(Records from a collection)
—————

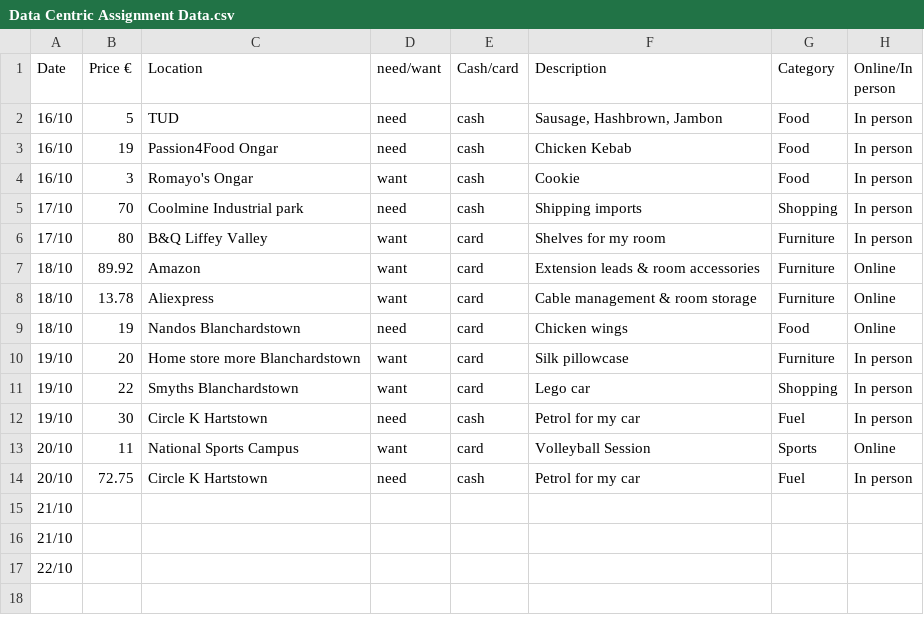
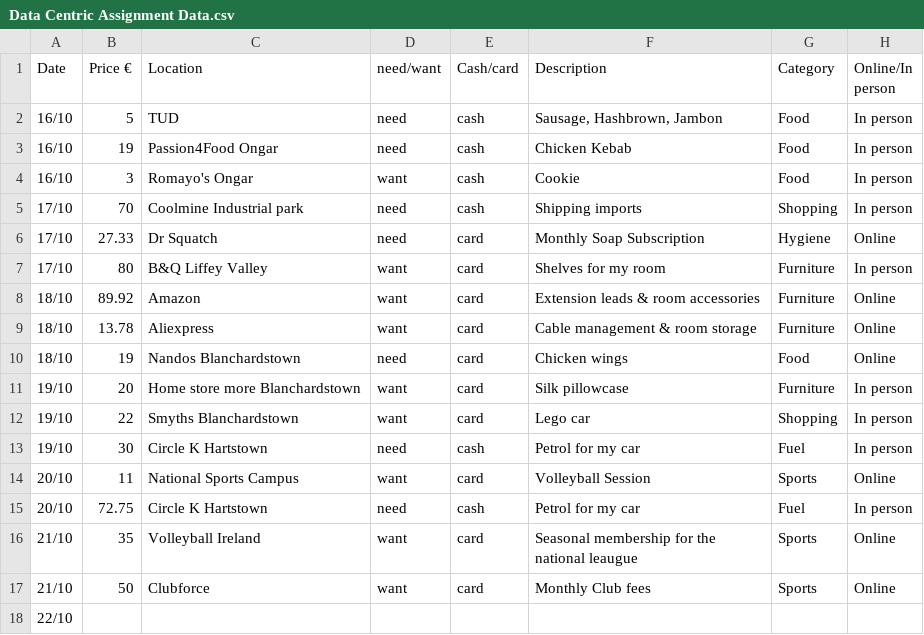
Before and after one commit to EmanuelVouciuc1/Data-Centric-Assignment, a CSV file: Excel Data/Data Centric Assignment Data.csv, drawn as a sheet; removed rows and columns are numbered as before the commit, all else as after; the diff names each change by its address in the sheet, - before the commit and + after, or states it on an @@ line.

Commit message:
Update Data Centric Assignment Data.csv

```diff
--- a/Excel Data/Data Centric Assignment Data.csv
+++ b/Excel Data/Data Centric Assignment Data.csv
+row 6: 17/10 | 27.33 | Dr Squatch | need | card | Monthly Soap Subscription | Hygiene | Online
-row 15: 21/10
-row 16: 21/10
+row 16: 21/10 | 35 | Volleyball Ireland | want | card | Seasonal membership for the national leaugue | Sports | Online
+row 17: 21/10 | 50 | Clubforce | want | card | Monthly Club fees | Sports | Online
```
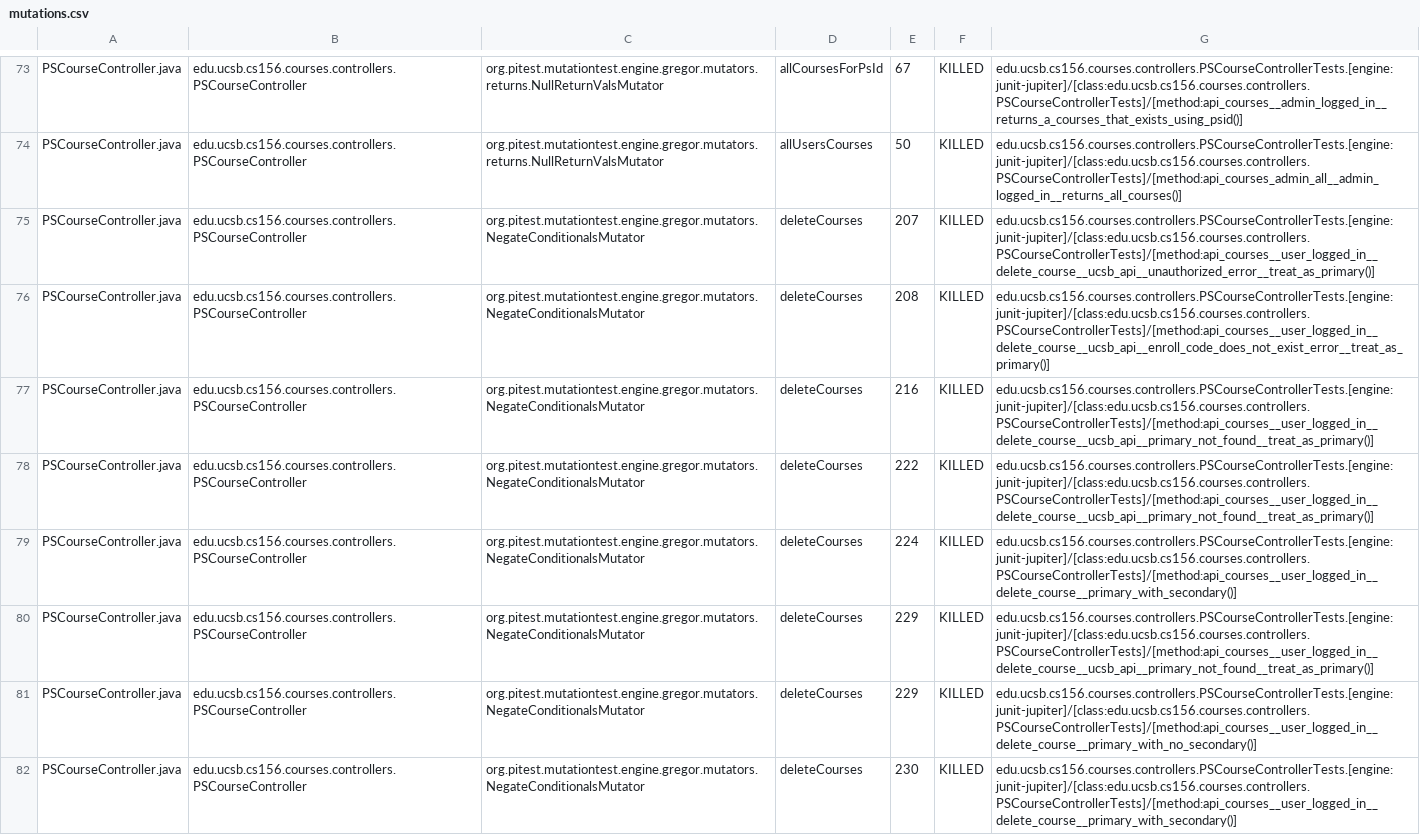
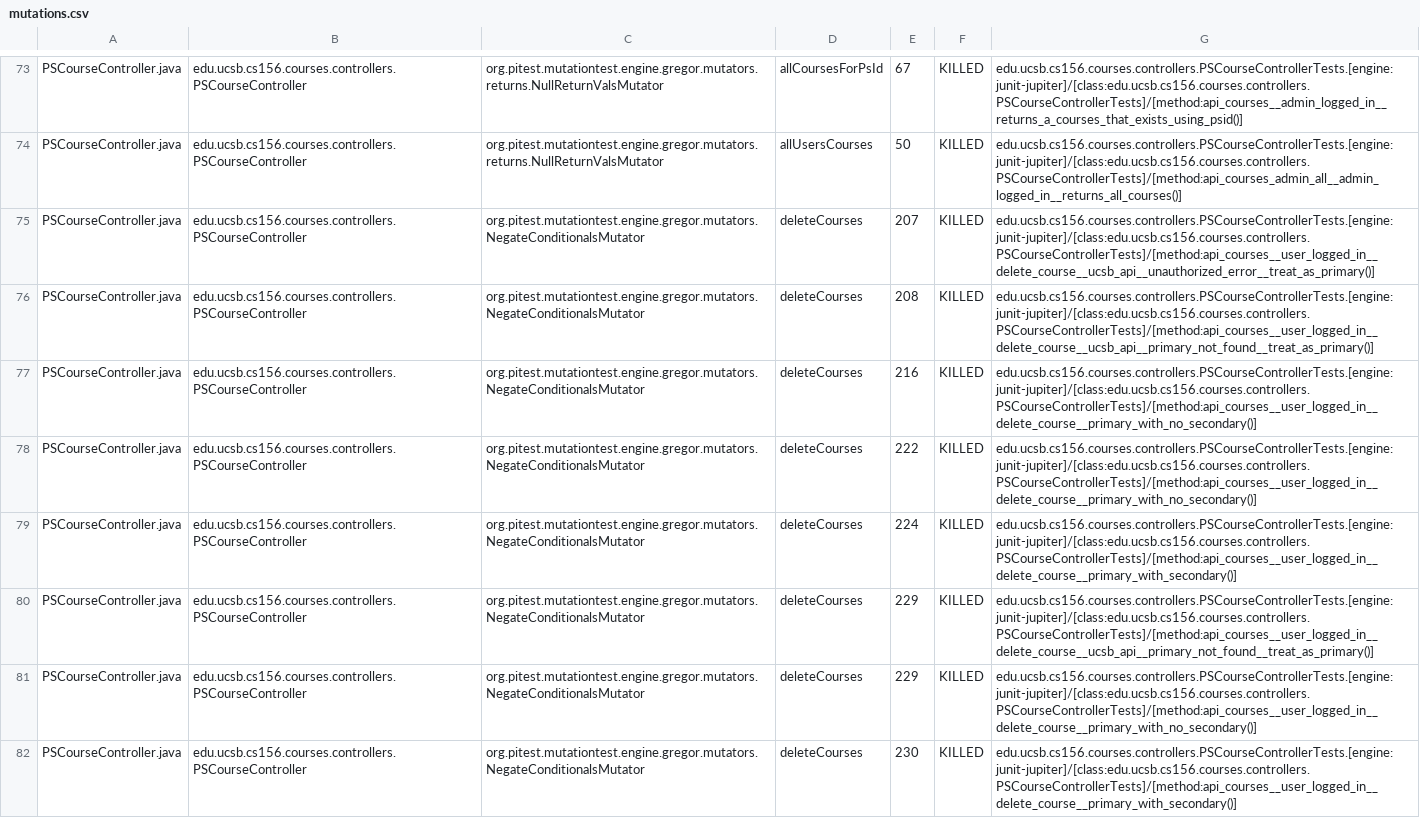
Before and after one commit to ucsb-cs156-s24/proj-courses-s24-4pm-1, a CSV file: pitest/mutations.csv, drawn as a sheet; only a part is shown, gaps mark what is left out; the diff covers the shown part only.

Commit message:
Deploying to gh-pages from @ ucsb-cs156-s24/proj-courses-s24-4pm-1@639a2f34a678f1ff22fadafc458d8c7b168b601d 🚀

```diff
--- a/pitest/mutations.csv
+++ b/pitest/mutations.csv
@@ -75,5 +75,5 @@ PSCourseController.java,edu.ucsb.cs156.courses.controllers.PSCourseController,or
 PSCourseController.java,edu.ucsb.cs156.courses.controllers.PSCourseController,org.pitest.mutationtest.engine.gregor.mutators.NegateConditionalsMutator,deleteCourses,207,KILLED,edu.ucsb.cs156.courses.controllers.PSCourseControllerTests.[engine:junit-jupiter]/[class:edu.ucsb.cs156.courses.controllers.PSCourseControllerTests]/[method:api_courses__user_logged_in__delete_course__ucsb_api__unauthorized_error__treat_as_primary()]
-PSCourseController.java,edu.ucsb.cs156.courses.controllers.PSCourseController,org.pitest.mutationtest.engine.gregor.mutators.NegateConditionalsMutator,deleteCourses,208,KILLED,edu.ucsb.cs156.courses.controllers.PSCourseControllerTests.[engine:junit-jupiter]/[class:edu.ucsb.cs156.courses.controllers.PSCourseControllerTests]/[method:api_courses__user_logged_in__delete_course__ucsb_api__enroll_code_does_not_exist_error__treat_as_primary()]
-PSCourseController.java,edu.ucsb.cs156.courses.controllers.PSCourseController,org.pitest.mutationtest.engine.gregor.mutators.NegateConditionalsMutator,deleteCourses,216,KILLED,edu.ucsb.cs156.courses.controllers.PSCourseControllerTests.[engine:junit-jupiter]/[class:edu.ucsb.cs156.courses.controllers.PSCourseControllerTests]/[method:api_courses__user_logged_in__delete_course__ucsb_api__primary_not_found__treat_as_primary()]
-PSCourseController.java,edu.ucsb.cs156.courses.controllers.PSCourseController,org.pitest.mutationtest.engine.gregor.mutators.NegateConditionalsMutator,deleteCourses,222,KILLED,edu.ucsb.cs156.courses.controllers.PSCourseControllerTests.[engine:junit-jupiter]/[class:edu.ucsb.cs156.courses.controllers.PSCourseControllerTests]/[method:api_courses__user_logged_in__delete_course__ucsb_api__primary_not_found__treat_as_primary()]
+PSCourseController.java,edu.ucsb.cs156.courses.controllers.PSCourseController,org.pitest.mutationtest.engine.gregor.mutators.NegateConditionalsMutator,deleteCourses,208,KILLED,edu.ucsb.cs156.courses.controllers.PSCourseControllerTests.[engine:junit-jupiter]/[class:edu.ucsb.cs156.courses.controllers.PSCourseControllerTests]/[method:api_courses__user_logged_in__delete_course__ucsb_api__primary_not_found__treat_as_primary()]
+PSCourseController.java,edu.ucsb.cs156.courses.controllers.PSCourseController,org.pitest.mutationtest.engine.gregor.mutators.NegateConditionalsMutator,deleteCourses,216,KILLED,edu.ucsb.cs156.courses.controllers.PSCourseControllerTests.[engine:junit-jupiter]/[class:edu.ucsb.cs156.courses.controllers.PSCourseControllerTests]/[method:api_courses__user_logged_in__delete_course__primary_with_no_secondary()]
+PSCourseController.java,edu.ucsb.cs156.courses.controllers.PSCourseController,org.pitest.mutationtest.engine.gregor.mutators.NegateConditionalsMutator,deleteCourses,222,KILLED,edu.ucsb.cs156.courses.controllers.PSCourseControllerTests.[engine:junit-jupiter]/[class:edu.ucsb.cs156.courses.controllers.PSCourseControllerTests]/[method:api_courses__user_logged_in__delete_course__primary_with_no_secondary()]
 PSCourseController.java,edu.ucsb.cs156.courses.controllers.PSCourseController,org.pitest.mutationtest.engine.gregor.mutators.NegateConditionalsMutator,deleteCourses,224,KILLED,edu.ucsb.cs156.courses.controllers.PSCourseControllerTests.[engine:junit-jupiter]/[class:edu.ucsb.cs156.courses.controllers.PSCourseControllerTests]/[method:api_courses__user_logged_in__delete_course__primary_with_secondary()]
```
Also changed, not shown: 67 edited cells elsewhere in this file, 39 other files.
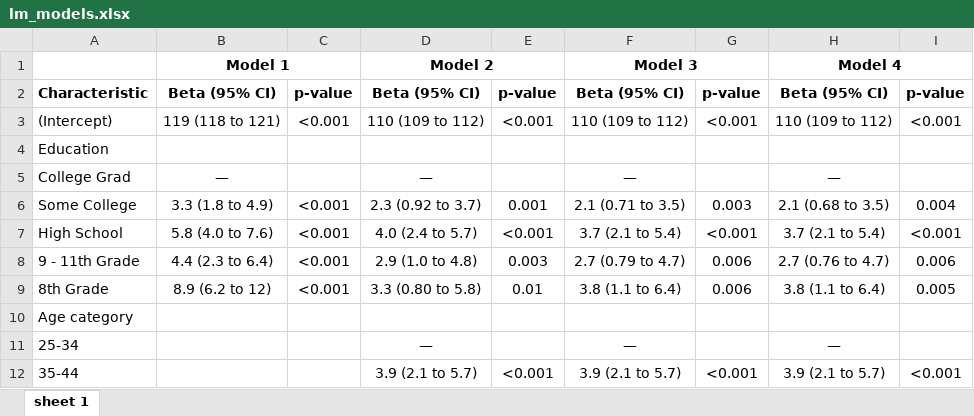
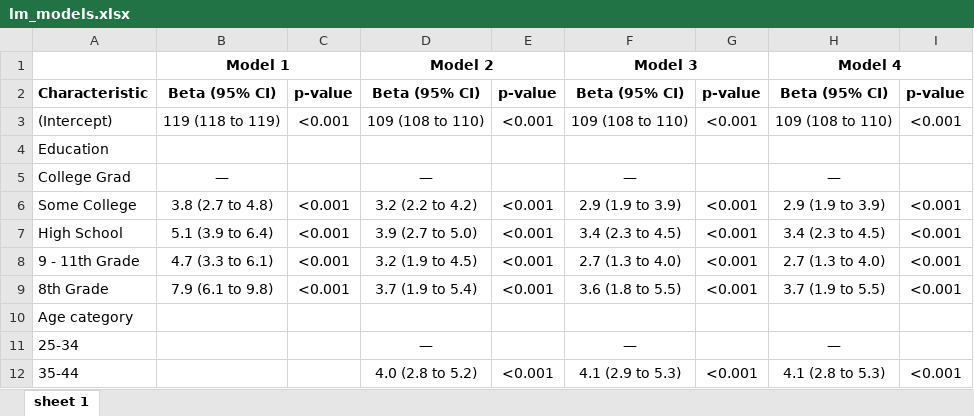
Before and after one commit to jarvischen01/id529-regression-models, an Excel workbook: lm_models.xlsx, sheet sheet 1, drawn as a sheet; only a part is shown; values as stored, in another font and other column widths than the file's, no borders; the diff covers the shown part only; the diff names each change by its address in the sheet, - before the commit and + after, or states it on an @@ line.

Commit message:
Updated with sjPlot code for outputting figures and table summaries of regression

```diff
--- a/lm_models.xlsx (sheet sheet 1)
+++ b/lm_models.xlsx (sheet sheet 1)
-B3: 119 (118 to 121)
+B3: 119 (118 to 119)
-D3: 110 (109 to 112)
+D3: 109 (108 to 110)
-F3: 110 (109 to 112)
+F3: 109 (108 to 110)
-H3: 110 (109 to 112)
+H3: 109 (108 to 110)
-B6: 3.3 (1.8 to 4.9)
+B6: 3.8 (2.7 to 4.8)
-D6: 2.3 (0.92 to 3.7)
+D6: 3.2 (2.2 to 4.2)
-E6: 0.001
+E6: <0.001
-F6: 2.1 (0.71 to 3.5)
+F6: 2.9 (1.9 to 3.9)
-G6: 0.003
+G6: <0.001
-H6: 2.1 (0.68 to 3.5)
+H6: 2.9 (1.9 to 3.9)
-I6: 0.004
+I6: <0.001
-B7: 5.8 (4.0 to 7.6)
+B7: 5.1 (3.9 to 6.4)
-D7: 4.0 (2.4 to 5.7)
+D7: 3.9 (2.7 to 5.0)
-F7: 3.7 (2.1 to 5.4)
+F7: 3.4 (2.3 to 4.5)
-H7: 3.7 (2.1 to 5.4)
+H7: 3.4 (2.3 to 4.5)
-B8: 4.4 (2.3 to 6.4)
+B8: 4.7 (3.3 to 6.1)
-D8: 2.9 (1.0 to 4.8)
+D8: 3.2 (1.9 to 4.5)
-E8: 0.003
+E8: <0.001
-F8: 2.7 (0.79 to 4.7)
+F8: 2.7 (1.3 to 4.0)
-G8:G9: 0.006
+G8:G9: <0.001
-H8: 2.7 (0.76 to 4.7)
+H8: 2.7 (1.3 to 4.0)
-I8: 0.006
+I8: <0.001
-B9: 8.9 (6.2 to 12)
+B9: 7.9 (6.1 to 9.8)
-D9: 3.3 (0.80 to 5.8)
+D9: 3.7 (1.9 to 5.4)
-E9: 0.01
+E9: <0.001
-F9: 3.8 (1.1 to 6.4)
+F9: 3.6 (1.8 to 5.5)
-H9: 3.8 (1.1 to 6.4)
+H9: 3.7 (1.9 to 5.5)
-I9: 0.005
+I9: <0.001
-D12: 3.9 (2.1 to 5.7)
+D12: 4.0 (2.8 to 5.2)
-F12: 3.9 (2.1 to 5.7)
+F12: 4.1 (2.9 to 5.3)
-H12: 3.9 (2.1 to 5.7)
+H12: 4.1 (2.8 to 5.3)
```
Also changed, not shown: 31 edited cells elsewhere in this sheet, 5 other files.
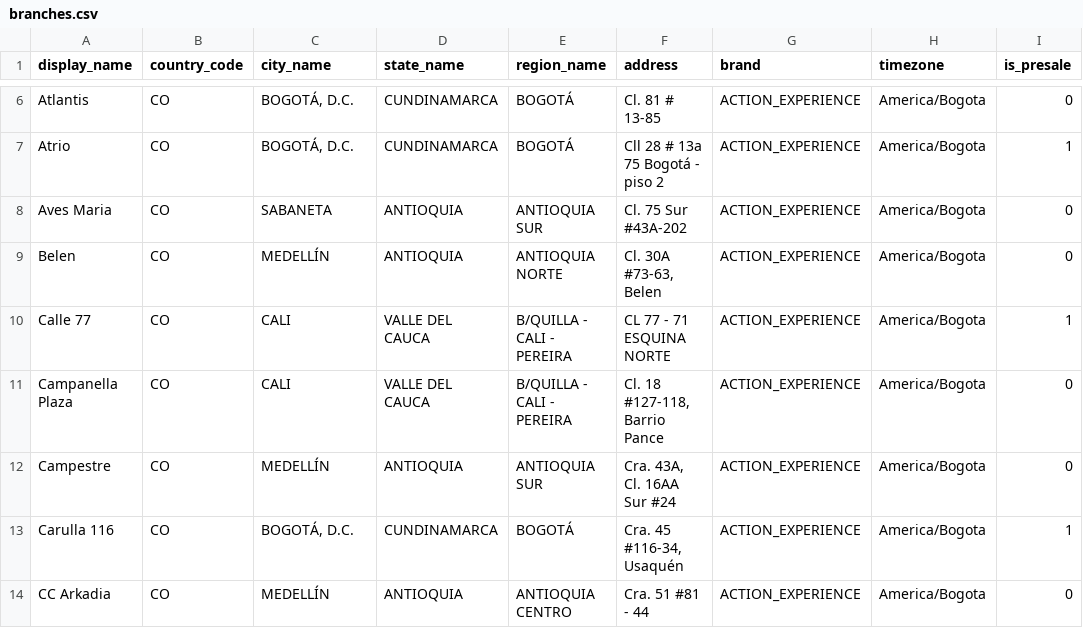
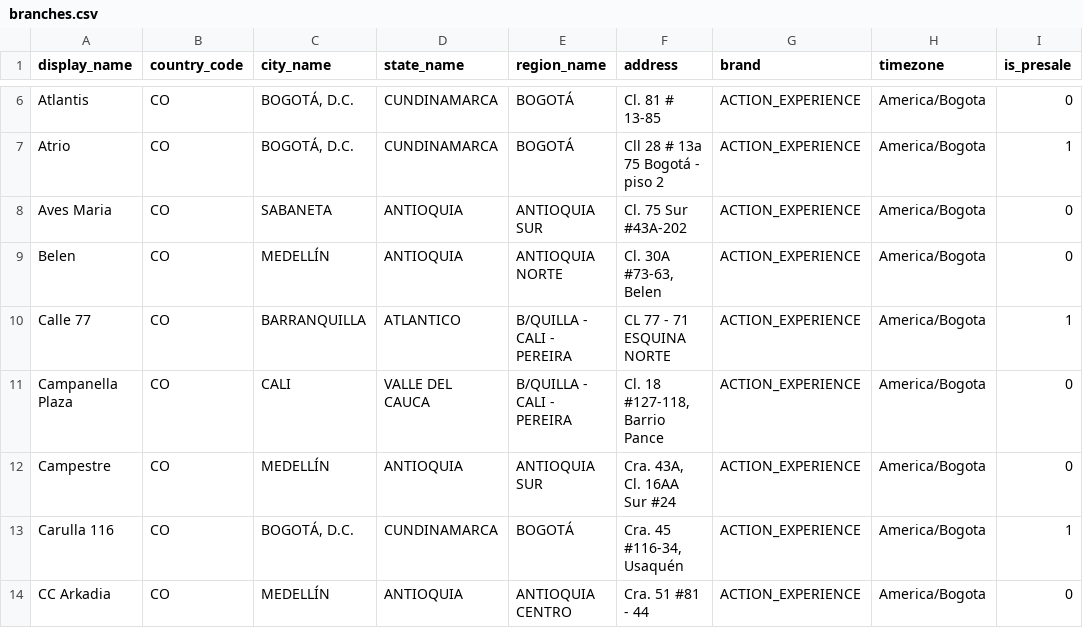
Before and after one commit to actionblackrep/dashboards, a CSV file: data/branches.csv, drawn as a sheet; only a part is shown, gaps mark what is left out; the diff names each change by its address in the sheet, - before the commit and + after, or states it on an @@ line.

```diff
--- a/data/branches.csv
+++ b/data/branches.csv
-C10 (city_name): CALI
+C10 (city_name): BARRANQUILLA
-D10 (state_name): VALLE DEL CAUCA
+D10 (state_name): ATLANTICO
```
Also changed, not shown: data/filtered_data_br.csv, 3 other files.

—————

» **The task**
How many of the lines above include the string "Also"? Give only the number.

» **Answer to the problem**
3